Came across this post today: “How McDonald’s and Wal-Mart Became Welfare Queens.”  News like this has become so commonplace that you almost accept it with a shrug.   Yeah, big box stores and fast food chains are paying their workers cruddy wages, forcing them to go on state health insurance and food stamp assistance.  Oh well.  Move along.  Nothing to see here.

But the outrage should exist.  These stories make my blood boil.  Many of these companies are making massive profits.  You’re telling me you can’t pay a living wage?  All of us, as taxpayers, are helping pad the the coffers of these companies.  By not providing sufficient wages or health care, the actual taxpayers serve as the necessary social safety net for these workers.  Is that really how we want our society and country structured?

Admittedly my experience is anectodal, but I see a number of these workers in my practice–from the greeters at Wal-Mart to those flipping burgers at McDonald’s.  Many are making a minimum hourly wage of $7.25.  No matter how hard they work (and, in my experience, some of these fast food and retail workers are the hardest workers out there, in light of their work condition), they cannot get ahead or make enough to avoid the necessity of seeking food stamp assistance or of searching for the local food pantry.  

Corporations simply should not be able to get rich on the public’s back.  As taxpayers, we continue to allow this grossly one-sided equation to continue.

 

The offices of Rehm, Bennett & Moore, which also sponsors the Trucker Lawyers website, are located in Lincoln and Omaha, Nebraska.
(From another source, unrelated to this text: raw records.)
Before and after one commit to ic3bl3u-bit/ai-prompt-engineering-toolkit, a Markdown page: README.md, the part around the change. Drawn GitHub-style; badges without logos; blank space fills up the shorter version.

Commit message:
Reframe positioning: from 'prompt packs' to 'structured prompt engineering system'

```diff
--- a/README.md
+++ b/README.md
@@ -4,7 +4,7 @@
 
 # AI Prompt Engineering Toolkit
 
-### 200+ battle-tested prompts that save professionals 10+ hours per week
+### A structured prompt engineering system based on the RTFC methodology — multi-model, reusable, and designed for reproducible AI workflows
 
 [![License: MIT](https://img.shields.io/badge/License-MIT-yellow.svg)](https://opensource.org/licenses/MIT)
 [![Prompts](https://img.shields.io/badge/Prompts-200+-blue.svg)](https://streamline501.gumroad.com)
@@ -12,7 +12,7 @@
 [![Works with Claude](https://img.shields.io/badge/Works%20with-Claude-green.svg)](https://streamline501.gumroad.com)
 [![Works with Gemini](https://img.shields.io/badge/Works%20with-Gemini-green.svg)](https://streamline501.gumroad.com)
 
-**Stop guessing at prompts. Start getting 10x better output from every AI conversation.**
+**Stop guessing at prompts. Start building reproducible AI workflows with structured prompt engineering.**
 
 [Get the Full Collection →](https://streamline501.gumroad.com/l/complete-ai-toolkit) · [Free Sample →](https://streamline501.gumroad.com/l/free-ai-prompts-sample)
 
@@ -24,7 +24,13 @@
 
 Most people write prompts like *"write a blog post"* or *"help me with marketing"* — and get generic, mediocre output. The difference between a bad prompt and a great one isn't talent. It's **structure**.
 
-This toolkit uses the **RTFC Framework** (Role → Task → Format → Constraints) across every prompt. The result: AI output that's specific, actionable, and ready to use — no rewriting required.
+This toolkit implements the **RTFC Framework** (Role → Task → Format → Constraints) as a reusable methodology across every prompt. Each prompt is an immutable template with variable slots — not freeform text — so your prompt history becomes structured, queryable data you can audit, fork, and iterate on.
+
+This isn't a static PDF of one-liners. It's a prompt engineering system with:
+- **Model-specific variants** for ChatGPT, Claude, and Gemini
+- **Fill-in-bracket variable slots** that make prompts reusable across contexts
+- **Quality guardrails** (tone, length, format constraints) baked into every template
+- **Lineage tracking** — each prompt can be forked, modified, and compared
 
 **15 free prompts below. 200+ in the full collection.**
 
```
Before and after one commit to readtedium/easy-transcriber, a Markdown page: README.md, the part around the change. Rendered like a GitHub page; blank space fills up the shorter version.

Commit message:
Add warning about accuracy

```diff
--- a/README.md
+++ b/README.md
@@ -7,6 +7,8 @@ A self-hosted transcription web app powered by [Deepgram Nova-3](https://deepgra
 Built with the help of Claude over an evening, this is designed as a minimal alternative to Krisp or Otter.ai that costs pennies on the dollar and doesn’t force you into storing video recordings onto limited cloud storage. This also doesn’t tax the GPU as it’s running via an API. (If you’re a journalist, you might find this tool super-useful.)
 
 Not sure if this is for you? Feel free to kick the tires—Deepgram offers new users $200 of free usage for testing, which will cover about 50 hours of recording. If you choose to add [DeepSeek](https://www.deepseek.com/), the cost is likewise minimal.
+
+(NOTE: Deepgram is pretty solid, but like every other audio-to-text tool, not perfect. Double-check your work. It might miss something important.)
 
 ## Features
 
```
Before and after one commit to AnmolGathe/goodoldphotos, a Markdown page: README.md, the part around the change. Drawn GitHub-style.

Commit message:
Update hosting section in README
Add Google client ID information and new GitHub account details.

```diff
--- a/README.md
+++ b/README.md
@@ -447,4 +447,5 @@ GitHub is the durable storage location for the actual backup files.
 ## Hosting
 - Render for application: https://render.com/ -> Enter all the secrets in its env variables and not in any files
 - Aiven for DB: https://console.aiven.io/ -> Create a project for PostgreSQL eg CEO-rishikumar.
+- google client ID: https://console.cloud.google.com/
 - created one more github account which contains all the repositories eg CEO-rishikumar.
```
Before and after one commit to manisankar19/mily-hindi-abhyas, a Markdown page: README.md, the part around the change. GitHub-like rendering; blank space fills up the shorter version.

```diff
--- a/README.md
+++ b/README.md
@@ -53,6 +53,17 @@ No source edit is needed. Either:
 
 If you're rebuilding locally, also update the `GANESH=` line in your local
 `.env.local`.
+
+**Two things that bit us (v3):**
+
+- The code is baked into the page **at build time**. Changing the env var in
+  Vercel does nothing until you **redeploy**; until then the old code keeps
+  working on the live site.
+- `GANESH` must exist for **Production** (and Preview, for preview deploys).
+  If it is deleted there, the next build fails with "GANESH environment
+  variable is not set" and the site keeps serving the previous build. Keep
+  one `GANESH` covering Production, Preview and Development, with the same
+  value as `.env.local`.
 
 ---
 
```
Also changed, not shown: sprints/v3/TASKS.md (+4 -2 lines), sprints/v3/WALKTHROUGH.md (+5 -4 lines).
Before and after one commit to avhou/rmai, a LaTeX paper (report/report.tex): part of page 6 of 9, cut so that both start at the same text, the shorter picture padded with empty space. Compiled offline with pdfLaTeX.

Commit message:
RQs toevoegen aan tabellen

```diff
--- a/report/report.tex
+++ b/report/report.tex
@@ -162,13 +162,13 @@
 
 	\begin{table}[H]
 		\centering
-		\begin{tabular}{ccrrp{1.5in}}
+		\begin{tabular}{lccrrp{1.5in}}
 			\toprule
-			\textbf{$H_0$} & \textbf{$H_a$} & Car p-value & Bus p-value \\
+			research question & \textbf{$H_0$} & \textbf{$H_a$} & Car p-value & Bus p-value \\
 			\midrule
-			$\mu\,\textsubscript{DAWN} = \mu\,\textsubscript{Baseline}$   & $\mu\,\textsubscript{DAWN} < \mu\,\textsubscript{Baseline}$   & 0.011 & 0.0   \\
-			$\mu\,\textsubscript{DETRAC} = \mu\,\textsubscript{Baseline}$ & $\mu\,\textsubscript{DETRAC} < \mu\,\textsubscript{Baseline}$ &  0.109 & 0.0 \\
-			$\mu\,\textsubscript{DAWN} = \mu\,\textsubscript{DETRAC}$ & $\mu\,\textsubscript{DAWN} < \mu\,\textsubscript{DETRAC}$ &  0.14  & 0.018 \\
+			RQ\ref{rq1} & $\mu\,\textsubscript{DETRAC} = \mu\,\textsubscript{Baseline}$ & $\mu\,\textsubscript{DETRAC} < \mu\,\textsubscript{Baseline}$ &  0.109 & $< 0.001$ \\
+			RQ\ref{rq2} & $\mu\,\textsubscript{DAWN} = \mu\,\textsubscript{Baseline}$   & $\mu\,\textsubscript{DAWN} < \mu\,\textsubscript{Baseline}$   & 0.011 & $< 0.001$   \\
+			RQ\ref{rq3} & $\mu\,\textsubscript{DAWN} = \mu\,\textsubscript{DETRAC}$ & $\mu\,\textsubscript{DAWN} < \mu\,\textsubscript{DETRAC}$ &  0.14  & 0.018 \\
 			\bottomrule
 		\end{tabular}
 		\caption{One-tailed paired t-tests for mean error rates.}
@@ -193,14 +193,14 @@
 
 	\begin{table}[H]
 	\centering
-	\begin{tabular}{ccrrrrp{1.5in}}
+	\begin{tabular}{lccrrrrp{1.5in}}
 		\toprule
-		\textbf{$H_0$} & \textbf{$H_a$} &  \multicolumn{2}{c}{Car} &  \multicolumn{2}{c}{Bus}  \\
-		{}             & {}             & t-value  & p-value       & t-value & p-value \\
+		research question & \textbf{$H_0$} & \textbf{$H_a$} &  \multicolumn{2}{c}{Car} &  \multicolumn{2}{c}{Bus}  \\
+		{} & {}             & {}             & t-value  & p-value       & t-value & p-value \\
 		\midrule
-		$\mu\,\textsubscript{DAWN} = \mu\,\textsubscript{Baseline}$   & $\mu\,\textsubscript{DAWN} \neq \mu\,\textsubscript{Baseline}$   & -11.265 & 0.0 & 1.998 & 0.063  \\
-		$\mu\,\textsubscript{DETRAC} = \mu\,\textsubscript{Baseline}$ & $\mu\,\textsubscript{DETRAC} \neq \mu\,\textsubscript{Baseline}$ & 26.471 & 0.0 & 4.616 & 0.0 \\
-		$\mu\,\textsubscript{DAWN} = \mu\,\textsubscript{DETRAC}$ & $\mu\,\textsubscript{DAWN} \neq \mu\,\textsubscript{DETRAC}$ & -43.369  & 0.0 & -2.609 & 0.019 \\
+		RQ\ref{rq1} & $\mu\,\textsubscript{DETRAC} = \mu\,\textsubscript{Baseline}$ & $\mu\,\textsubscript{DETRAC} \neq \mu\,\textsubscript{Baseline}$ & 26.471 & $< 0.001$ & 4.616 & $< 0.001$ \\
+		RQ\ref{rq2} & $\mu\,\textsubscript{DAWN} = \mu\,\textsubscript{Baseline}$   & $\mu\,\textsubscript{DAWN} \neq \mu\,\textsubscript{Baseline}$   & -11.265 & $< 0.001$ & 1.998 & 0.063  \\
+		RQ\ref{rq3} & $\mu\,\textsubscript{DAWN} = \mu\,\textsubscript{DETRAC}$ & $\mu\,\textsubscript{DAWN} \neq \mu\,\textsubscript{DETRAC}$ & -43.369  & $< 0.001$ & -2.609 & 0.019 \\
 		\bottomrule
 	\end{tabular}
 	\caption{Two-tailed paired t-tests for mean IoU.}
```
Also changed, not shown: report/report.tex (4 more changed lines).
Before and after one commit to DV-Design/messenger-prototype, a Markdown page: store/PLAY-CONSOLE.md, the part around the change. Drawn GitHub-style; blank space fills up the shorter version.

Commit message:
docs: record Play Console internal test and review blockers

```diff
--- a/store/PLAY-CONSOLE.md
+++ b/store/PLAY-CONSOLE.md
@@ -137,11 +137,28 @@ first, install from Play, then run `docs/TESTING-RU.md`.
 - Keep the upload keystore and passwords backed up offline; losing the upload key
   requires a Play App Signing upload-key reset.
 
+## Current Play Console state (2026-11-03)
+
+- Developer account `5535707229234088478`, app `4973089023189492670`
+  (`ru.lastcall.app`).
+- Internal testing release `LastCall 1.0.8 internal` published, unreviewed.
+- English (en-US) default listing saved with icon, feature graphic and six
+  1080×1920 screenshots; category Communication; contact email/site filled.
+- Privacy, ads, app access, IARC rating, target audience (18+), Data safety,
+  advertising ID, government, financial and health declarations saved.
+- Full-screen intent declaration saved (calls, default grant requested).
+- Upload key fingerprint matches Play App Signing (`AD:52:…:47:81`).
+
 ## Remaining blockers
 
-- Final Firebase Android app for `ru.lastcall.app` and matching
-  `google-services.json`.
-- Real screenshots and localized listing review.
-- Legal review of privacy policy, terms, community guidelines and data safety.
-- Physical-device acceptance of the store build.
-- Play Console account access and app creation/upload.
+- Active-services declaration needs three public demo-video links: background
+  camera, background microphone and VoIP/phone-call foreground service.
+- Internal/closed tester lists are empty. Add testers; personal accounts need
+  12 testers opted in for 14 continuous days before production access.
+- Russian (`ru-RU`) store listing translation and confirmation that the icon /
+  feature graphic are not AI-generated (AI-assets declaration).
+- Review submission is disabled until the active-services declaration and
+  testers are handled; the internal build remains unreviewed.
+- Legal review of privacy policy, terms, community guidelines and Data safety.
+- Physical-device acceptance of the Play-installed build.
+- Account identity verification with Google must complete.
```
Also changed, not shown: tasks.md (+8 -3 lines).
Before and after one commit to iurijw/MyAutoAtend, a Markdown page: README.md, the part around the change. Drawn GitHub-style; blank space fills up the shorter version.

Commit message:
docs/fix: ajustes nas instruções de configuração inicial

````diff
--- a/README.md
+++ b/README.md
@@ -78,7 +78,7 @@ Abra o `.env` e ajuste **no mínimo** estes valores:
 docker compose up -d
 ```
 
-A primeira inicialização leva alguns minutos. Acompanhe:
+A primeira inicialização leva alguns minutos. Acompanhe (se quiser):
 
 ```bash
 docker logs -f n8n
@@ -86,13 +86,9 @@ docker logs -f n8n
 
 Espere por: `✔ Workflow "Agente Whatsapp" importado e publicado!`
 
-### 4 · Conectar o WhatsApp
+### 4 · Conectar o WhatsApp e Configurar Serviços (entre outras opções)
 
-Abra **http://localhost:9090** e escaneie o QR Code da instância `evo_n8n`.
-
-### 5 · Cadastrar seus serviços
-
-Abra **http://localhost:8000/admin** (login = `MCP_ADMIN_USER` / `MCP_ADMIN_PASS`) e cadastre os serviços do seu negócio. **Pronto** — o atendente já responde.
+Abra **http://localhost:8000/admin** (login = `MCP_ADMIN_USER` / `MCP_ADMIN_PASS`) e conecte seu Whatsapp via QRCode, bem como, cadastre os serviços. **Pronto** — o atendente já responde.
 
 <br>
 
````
Five attorneys represent plaintiffs in workers’ compensation, personal injury, employment and Social Security disability claims. The firm’s lawyers have combined experience of more than 95 years of practice representing injured workers and truck drivers in Nebraska, Iowa and other states with Nebraska and Iowa jurisdiction. The lawyers regularly represent hurt truck drivers and often sue Crete Carrier Corporation, K&B Trucking, Werner Enterprises, UPS, and FedEx. Lawyers in the firm hold licenses in Nebraska and Iowa and are active in groups such as the College of Workers’ Compensation Lawyers, Workers' Injury Law & Advocacy Group (WILG), American Association for Justice (AAJ), the Nebraska Association of Trial Attorneys (NATA), and the American Board of Trial Advocates (ABOTA). We have the knowledge, experience and toughness to win rightful compensation for people who have been injured or mistreated.

This entry was posted in Corporate Welfare, Food Stamps and tagged , , .